**Your task**
Please return the lines of the data that contain "background".

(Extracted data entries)
^^^^
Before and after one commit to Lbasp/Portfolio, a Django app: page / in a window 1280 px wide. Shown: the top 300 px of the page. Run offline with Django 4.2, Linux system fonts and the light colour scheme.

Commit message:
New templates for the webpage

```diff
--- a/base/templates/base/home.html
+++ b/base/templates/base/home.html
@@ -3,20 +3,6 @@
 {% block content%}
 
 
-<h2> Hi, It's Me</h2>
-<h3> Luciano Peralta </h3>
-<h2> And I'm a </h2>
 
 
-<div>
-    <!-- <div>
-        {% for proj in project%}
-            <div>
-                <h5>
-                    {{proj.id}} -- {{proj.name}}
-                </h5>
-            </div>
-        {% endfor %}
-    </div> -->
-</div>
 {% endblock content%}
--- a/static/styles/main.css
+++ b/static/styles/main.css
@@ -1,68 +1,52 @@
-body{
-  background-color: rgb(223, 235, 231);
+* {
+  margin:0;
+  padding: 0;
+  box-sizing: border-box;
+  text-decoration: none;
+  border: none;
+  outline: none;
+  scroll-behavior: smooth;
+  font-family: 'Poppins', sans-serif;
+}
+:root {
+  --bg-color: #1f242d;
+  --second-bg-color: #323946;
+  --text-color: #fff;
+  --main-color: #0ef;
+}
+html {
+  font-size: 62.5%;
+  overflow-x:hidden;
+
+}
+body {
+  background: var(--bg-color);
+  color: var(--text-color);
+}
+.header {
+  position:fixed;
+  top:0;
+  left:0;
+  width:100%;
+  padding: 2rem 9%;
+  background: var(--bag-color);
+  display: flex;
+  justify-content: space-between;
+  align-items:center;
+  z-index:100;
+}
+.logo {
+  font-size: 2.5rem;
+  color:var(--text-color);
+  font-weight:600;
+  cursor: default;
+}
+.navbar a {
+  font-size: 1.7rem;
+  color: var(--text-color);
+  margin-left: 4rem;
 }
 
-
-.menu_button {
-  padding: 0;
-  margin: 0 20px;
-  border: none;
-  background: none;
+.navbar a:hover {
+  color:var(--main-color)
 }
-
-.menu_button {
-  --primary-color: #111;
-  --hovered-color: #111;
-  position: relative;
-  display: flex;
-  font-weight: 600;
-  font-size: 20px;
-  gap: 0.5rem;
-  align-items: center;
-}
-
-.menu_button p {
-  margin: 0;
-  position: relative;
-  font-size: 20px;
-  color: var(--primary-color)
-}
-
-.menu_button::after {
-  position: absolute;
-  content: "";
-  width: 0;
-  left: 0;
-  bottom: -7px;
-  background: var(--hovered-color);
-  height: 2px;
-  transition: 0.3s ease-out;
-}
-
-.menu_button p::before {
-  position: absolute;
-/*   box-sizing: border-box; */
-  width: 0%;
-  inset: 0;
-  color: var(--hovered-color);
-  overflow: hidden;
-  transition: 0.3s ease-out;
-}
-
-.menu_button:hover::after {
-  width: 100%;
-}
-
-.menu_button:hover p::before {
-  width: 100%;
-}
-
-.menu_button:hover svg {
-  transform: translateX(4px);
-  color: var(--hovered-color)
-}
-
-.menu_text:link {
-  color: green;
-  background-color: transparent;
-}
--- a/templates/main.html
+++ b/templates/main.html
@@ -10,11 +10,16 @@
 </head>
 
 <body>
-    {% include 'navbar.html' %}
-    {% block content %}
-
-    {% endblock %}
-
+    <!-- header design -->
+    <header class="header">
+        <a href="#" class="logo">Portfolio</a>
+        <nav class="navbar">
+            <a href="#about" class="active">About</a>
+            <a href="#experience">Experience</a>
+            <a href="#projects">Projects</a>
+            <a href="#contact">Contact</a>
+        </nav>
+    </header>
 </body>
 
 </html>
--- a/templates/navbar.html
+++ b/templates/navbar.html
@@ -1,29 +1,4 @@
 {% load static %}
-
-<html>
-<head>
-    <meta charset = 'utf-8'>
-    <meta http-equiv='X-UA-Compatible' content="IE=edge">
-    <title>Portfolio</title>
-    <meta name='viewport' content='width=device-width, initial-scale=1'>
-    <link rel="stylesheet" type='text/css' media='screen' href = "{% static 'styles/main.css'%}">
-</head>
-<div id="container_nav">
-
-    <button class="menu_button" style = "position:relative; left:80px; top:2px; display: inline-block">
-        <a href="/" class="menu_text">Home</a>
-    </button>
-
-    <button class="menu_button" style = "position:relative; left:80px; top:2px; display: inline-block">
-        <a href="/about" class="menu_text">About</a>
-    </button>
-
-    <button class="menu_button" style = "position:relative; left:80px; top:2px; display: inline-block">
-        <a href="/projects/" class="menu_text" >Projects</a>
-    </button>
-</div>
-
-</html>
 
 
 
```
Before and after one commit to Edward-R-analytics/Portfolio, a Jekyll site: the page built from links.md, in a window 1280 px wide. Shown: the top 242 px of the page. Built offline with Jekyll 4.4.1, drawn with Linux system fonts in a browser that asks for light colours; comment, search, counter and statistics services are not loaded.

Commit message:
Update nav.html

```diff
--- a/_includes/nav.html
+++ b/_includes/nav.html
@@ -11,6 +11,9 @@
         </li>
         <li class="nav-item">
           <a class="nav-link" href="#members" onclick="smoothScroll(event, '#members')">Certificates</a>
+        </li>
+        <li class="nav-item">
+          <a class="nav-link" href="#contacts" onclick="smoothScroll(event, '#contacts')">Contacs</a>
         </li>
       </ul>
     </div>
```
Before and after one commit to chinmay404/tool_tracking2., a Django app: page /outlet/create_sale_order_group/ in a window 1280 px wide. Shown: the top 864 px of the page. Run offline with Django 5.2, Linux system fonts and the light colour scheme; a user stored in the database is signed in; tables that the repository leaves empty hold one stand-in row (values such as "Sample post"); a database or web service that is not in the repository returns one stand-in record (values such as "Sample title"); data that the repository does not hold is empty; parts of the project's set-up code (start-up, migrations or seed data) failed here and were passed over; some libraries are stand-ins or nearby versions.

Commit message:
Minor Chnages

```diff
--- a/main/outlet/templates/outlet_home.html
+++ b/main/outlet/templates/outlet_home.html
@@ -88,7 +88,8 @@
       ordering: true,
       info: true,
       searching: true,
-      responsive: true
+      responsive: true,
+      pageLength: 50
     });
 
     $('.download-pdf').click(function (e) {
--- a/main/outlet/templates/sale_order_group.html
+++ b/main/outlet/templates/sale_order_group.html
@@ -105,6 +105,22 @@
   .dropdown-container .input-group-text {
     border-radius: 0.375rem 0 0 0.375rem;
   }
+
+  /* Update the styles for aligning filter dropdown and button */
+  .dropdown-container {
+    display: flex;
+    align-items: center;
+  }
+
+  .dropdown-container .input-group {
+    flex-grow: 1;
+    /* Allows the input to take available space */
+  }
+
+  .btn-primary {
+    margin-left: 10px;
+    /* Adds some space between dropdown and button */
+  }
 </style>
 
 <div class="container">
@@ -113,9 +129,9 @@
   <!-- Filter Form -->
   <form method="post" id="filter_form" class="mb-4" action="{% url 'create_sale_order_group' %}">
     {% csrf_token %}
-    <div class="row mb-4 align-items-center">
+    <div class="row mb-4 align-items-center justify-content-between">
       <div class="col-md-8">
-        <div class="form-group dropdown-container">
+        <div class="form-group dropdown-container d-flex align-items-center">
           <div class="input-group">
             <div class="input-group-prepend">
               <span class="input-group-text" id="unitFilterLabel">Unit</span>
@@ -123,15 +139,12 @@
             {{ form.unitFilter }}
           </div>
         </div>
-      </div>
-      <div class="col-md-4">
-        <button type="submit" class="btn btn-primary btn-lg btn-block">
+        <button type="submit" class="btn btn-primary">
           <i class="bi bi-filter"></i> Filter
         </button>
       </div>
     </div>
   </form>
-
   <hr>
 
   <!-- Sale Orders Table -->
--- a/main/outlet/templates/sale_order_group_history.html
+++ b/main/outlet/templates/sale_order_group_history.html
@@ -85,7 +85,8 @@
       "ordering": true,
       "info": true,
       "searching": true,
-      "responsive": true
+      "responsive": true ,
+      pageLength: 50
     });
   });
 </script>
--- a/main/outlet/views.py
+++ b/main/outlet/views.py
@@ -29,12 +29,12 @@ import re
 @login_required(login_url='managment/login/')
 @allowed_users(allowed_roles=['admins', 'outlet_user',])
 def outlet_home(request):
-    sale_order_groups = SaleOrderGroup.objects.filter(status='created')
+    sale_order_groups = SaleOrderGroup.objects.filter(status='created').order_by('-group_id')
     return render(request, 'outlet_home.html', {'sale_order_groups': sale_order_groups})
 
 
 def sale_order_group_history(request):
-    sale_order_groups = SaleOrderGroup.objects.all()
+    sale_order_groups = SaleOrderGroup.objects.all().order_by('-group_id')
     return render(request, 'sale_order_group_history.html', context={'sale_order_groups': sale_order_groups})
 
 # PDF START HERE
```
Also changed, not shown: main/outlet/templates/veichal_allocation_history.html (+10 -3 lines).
^^^^
**Solution below**
-  background-color: rgb(223, 235, 231);
+  background: var(--bg-color);
+  background: var(--bag-color);
-  background: none;
-  background: var(--hovered-color);
-  background-color: transparent;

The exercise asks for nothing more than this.